* _What the task asks_: Every line containing the word "title" is to be copied from the data below.
*** Opening of Given entries ***
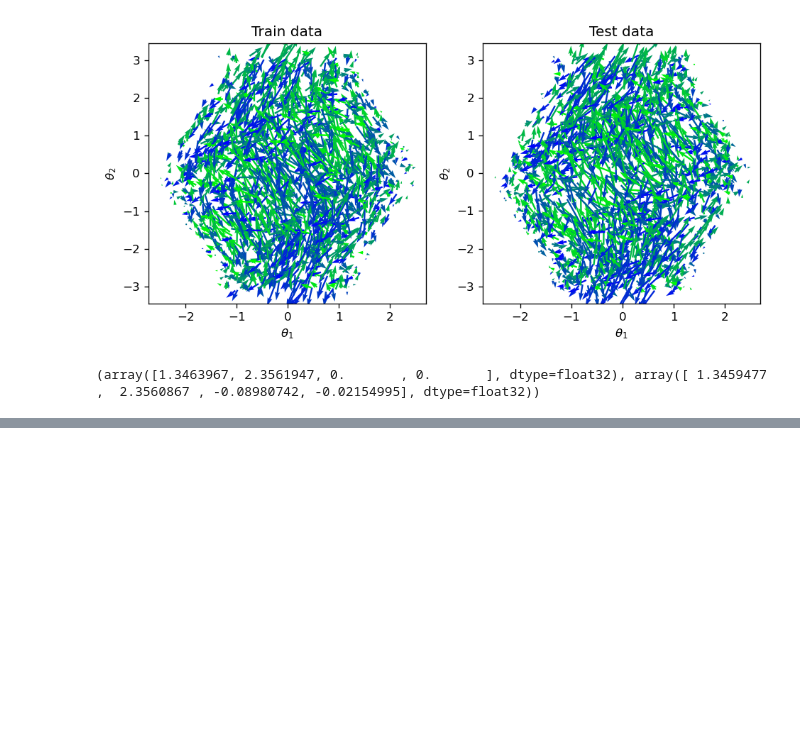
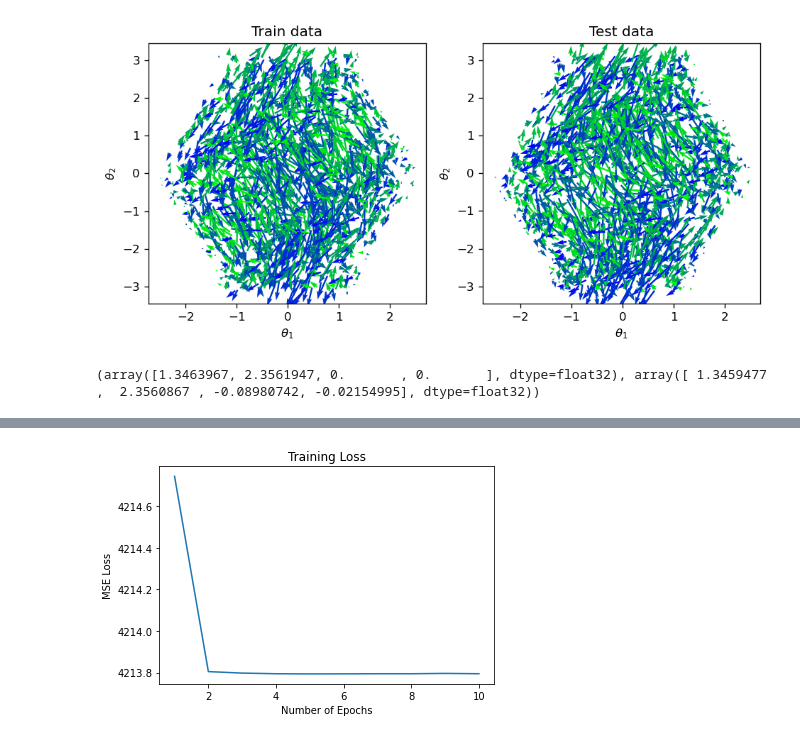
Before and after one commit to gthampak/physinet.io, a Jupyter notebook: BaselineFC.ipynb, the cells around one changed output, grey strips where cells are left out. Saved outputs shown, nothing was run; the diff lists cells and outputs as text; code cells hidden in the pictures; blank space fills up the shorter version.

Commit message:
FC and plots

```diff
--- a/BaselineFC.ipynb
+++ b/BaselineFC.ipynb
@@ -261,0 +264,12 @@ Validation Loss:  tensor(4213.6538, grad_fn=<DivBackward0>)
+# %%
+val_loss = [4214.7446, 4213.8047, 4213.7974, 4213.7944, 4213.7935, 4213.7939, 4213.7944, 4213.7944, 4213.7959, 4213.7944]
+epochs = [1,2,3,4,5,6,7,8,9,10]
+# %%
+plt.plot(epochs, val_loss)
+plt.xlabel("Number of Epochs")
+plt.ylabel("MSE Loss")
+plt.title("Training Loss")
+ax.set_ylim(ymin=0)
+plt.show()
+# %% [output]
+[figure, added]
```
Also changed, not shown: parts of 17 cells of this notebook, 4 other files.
*** Close of Given entries ***
*** Opening of Given entries ***
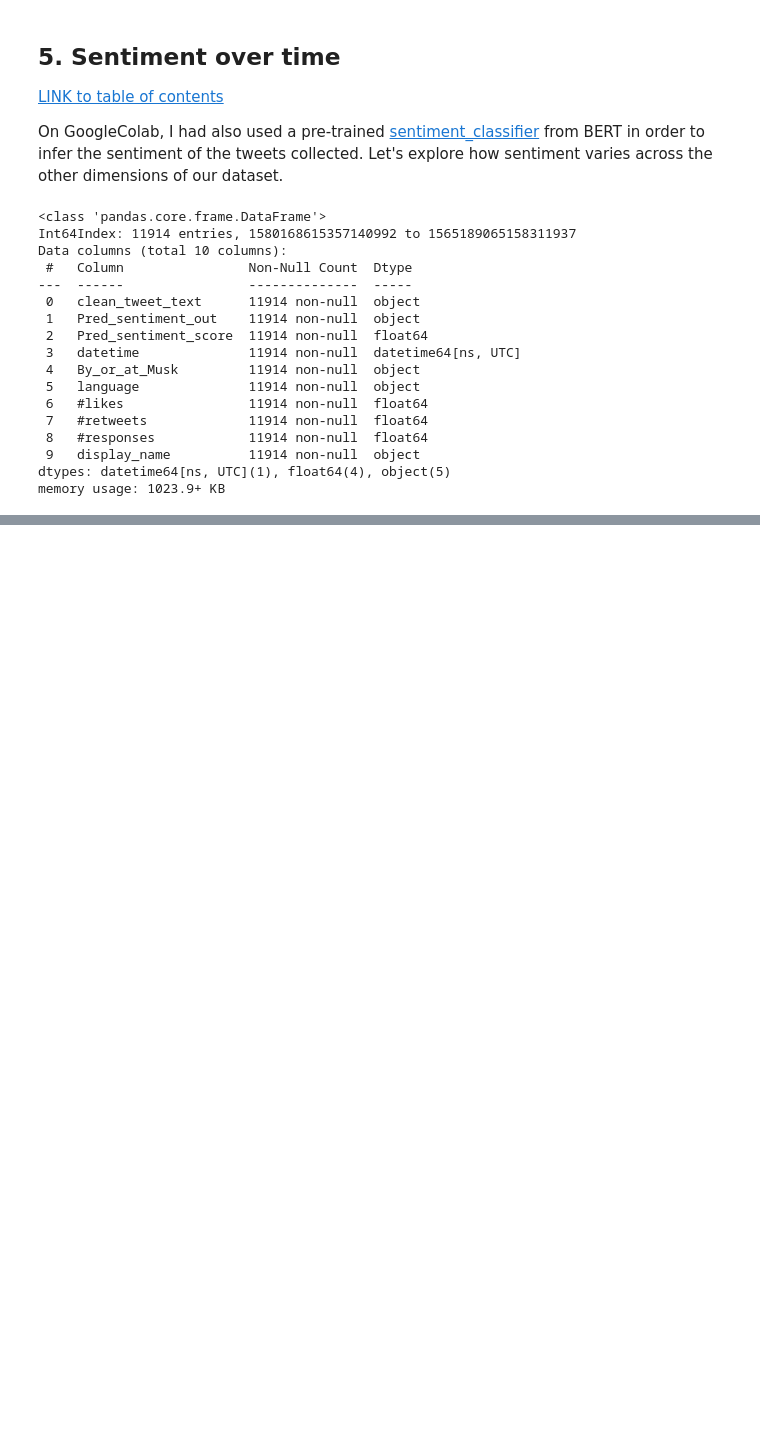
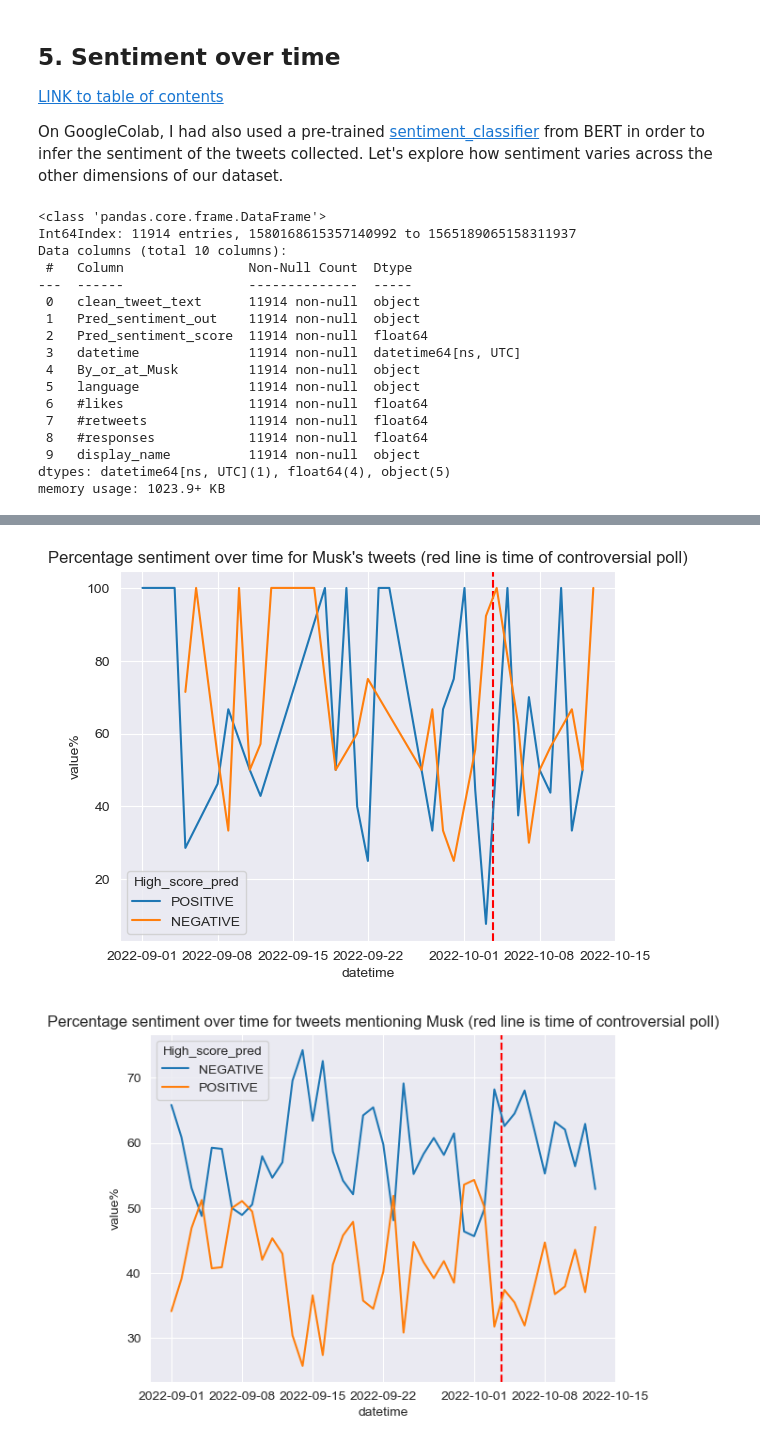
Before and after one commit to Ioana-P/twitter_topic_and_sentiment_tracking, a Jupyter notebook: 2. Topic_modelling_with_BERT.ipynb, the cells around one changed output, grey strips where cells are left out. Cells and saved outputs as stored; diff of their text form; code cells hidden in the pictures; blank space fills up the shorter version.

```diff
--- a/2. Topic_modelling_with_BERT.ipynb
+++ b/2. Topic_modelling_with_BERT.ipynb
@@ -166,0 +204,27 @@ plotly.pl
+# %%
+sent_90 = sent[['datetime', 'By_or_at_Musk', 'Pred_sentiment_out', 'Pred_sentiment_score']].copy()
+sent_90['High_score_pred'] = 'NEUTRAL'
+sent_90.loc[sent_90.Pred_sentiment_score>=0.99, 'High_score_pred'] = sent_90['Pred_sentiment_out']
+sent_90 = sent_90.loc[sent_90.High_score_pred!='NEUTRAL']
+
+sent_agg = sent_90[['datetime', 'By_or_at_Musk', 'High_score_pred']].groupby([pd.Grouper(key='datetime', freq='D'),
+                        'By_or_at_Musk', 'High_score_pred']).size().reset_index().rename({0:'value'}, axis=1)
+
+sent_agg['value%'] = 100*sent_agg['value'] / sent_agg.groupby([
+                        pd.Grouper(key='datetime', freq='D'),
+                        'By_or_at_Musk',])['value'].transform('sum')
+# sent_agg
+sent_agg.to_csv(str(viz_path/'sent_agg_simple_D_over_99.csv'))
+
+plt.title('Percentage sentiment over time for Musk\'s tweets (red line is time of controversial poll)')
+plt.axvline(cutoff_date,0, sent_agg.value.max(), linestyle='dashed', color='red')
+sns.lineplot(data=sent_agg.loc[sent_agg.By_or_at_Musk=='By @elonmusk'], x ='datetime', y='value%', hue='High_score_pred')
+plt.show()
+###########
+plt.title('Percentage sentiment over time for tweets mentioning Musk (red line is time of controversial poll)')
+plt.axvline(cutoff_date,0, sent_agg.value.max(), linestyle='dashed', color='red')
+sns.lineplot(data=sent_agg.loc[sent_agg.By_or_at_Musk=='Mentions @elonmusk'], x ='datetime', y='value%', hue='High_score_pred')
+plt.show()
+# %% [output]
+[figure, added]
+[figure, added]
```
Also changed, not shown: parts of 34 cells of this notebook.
*** Close of Given entries ***
* _Exercise solution_:
+plt.title("Training Loss")
+plt.title('Percentage sentiment over time for Musk\'s tweets (red line is time of controversial poll)')
+plt.title('Percentage sentiment over time for tweets mentioning Musk (red line is time of controversial poll)')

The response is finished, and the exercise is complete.